* [Problem requirements]:
Which lines of the data contain the string "because"? Copy every one of them.

++++ Input material

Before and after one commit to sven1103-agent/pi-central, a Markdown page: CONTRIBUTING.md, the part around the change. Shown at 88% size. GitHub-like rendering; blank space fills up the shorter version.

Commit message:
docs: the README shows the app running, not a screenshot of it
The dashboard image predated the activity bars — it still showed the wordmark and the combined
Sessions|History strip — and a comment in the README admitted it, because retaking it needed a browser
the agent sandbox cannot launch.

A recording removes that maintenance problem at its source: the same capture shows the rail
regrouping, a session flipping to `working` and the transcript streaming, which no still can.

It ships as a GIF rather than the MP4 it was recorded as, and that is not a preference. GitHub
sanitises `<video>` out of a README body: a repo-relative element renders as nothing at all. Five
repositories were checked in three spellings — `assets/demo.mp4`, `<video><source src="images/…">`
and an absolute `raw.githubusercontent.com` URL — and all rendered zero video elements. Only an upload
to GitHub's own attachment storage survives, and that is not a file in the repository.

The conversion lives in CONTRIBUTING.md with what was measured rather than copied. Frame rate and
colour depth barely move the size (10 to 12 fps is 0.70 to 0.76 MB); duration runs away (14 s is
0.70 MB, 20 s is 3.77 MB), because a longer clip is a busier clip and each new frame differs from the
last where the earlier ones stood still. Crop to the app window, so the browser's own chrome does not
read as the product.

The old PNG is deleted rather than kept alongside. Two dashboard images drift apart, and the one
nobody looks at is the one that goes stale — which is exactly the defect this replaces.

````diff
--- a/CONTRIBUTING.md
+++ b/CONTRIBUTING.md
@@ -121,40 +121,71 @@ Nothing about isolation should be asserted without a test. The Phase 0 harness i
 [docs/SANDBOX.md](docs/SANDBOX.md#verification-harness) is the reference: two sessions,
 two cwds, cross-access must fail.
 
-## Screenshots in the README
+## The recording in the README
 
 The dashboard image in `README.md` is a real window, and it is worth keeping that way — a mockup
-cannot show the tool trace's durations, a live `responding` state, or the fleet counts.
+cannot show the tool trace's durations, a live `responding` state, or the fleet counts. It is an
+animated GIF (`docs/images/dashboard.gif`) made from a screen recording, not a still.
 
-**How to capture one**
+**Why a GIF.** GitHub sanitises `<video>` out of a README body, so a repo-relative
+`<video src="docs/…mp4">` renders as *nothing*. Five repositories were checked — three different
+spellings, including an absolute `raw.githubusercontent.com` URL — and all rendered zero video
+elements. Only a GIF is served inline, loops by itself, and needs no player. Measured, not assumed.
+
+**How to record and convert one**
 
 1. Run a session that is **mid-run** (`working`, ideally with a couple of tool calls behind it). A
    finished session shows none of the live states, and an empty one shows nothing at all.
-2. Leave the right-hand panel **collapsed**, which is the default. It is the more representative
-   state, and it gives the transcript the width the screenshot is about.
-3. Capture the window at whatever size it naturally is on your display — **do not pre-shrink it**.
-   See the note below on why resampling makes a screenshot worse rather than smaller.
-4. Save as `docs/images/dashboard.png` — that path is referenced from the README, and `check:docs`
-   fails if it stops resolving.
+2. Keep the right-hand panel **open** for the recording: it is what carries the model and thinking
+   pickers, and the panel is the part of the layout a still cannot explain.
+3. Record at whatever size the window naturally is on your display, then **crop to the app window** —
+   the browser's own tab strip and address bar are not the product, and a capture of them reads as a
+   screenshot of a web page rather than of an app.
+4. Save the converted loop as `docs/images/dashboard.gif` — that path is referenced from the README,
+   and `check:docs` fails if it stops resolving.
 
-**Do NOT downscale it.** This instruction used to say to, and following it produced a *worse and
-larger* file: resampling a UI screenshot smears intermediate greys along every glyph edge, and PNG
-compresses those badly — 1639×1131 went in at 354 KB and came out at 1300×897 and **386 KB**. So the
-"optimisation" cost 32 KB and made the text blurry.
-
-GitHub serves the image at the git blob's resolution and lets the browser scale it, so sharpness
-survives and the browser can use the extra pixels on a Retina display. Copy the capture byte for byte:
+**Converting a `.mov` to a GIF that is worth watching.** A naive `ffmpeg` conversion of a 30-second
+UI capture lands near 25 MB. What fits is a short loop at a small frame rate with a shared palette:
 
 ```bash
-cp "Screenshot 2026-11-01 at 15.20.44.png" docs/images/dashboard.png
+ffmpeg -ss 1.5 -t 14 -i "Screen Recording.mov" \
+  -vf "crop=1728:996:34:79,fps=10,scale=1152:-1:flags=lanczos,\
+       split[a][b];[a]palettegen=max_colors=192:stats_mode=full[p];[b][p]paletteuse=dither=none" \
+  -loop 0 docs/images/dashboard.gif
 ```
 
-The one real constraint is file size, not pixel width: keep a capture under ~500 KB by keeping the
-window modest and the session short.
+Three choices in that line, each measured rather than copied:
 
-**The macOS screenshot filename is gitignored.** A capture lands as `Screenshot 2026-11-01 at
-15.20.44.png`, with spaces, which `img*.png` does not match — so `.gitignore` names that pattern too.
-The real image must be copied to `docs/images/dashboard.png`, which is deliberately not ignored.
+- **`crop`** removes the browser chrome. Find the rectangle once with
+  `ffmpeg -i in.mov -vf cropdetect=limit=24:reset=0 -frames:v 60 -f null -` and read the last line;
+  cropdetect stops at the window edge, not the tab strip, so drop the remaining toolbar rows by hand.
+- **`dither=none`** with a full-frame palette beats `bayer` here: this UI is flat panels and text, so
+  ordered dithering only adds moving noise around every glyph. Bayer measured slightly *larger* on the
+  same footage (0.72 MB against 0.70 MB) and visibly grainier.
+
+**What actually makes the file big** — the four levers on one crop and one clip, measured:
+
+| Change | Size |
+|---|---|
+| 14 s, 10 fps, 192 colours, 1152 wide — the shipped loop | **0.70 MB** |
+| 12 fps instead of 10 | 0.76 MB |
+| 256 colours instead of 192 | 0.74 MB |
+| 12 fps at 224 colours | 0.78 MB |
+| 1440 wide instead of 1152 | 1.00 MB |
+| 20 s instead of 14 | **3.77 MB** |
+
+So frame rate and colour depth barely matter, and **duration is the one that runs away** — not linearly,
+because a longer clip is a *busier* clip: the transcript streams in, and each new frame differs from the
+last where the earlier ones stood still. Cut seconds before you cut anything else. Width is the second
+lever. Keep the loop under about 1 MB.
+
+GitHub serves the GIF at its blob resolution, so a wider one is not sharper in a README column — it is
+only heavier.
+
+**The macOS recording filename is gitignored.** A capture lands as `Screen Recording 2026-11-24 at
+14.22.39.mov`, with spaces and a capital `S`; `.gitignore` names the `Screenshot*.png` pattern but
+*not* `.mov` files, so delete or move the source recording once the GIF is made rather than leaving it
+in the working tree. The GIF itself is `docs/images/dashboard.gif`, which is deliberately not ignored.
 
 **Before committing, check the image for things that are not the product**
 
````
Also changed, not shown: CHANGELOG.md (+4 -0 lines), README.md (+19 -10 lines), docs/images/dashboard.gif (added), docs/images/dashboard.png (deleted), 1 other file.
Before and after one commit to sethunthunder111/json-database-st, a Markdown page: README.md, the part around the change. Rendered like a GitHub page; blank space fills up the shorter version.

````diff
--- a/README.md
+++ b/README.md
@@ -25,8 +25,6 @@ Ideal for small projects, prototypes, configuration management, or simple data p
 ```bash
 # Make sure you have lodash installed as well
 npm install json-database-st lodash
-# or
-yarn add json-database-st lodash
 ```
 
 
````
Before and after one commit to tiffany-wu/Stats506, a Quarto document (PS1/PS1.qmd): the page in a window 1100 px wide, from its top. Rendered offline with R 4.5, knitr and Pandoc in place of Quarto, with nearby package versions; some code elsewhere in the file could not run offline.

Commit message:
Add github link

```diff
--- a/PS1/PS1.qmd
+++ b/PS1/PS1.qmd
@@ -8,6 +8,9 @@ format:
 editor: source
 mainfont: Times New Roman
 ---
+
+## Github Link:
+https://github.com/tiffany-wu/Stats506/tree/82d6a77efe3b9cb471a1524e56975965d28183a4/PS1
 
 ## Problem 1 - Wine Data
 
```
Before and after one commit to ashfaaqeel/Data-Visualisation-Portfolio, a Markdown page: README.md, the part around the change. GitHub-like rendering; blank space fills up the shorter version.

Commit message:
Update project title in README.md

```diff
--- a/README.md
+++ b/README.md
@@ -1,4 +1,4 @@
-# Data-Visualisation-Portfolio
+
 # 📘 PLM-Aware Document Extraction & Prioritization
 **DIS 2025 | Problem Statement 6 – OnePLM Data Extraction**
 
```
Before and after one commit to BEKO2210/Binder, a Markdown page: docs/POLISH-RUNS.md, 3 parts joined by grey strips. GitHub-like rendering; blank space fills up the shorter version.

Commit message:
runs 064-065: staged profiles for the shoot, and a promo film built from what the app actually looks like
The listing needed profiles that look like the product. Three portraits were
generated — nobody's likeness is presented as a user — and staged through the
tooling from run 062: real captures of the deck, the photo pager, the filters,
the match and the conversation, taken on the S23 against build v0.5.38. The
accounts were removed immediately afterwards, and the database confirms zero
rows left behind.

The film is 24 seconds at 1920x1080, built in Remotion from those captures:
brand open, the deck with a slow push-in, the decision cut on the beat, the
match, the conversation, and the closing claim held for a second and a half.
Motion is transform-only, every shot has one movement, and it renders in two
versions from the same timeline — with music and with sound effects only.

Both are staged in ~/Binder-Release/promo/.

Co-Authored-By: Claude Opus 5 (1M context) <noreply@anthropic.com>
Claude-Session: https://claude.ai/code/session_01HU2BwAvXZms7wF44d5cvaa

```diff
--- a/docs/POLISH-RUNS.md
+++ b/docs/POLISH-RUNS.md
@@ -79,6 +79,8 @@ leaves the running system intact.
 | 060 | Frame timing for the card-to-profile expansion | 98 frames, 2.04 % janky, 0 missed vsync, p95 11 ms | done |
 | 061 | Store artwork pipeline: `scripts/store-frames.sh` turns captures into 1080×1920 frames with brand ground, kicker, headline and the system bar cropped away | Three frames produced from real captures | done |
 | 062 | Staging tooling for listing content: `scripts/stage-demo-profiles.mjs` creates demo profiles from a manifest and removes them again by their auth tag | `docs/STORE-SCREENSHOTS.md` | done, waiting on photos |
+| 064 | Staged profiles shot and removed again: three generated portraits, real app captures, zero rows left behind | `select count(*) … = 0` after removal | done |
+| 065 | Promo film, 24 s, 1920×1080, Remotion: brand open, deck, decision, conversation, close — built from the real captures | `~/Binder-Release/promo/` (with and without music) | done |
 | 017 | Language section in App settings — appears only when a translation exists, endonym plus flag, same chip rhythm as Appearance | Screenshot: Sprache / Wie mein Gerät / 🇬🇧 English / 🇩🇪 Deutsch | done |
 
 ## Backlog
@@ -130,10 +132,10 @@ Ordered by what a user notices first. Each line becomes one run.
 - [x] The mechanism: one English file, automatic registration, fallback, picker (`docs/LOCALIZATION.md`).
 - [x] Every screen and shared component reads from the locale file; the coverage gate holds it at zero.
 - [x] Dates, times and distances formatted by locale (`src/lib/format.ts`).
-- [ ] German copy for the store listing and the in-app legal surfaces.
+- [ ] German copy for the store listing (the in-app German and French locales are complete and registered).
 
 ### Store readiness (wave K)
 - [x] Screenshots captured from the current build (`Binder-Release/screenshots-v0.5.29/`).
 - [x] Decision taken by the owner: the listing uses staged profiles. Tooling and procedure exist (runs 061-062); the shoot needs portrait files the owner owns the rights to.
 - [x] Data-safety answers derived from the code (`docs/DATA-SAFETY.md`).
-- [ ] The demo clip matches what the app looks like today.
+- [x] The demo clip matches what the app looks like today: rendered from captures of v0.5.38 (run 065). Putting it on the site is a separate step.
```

++++++++

* [Response area]:
Sessions|History strip — and a comment in the README admitted it, because retaking it needed a browser
0.70 MB, 20 s is 3.77 MB), because a longer clip is a busier clip and each new frame differs from the
+because a longer clip is a *busier* clip: the transcript streams in, and each new frame differs from the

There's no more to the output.